Introduced into the world of racing when he was eight years old, he spent his school holidays at Newmarket in the stables of the Honorable George Lambton. After finishing his studies he had the choice of becoming a professional artist, or going on to a career in racing. He chose racing, including training horses as well as riding over fences. He eventually became the head-lad for Lampton. During this period he was always drawing and depicting the horses and landscapes that surrounded him.
In 1963, he decide to pursue his career as a painter. He gained lost time and experience by visiting galleries and studying the work of various 20th Century painters. He was particularly influenced by the French impressionists and their immediate successors.
In 1969, he gave up racing professionally, moved to Cornwall and devoted himself entirely to his painting. In the same year he held a joint exhibition with his wife at Newmarket. This led to his work being seen by Arthur Ackermann & Son, Ltd., of London. He had his first joint exhibition at Ackermann in 1971 and his first one-man show in 1973. In the late 1970's, Criswick Associates, New York, began showing his work in North America. In 1992 he became associated with the Cross Gate Gallery in Lexington, Kentucky, and from that time they have represented his work in America.
The subject matter of his paintings takes him to the racing areas of England, France, and America. He currently lives in the quiet countryside of Kirkcudbright, Scotland with his wife, Joanna.
In 1970, Peter Howell was given recognition on the B.B.C. in a program on English Sporting Art. This was followed by one-man shows in London and New York. In March, 1980, he was represented in Architectural Digest by a double-page color spread in an article titled "Art: The Sport of Kings." The article featured him along with Toulouse Lautrec and Degas.
On October 24, 1984, The Sunday Times of London ran a joint article on Stubbs and today’s equestrian artists, but the article singled out Peter Howell with a photograph and a quote saying: "Howell is about the best there is around today."
Although the major portion of his work is owned privately, he fulfilled a commission of seven large paintings for a hotel, now the Hotel Inter-Continental in Miami, Florida. Over the years several large collections of his work have been assembled by prominent individuals in the international horse racing community.
Stella Walker, today’s most noted writer on British Sporting Art, referring to Peter Howell's first London exhibition says in Horse and Hound of January 11, 1985:
"It was obvious that his approach was stamped with professional understanding of the subject, though his artistic execution was subtle and original in concept.
"To the unknowledgeable it was at once apparent that here was an artist whose style attractively diverged from the traditional but, nevertheless, captured with authenticity the excitement and fascination of the racing world.
"Though he recognized the quality of such masters of the British school of sporting art as Marshall, Herring and Ferneley, they made little impact and it was the French Impressionists, especially Toulouse Lautrec, Monet, and Degas, who used the equestrian scene with imaginative color and fluency, that absorbed him completely and were to prove the dominant influence.

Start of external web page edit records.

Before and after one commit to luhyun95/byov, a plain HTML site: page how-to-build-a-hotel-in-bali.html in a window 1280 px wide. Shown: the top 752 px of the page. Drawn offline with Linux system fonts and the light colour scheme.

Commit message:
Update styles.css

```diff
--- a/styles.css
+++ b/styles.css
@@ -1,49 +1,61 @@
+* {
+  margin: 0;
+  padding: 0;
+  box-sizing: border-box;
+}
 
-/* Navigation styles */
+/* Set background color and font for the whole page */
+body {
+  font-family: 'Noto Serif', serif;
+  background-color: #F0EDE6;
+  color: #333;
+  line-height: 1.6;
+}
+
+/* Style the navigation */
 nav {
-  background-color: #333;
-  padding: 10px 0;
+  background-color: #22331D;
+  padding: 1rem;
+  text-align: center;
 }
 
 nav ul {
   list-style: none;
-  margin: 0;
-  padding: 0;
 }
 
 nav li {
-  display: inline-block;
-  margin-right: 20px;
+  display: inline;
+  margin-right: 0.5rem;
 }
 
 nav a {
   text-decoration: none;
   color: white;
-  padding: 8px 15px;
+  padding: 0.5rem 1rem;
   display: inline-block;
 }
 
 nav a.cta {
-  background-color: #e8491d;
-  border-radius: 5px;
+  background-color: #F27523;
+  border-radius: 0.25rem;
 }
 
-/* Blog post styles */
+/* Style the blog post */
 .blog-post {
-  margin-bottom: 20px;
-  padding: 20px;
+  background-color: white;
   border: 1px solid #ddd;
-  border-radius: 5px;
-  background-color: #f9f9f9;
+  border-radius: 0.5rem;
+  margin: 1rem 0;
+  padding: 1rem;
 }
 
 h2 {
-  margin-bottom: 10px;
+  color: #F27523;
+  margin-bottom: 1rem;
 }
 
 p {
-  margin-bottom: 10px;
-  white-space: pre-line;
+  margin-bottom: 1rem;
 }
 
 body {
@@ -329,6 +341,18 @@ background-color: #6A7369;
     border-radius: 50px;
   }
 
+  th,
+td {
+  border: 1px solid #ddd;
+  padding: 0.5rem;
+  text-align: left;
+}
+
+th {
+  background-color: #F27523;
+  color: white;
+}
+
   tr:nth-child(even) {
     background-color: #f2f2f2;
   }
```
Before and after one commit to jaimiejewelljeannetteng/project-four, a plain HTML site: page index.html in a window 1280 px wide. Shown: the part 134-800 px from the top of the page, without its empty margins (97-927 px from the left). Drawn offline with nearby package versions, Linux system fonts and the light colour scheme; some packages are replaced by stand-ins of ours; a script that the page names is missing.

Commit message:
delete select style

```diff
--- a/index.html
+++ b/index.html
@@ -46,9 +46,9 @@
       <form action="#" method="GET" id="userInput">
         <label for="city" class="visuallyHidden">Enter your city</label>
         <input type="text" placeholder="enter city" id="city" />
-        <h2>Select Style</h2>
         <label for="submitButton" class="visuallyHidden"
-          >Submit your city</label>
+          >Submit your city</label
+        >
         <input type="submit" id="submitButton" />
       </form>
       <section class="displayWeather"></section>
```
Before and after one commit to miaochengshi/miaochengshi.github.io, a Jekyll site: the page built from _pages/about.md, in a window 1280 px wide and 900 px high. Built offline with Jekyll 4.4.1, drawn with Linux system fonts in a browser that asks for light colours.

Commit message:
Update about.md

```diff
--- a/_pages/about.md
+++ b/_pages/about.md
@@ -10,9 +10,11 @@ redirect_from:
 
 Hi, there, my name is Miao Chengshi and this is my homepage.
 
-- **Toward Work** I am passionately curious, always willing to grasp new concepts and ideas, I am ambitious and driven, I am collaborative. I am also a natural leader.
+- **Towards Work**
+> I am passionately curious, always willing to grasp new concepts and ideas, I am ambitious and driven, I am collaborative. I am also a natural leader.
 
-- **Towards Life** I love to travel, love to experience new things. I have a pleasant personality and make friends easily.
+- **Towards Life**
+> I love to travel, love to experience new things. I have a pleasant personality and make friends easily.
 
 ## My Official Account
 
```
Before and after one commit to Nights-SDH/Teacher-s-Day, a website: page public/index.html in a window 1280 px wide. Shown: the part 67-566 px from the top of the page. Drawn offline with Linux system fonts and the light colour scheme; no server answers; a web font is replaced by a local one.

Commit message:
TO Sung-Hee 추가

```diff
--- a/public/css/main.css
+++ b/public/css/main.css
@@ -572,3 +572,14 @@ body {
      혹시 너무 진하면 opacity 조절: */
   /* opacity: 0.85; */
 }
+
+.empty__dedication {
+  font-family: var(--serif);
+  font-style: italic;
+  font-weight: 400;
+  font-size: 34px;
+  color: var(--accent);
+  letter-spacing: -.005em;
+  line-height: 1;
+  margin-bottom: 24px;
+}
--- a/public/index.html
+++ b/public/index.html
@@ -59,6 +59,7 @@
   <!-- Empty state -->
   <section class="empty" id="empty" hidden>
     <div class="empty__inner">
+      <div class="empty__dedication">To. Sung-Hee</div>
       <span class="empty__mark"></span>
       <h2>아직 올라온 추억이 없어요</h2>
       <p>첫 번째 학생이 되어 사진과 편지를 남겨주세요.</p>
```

"Individual portraiture of horses and jockeys was not specifically intended. It was the essence of the sporting scene that breathed conviction and today has become the hallmark of Peter Howell's work.
"Though Thoroughbreds provide a constant focal point, it is his subtle coloring allied to skillful use of reflected light and appreciation of landscape effects that make his work outstanding."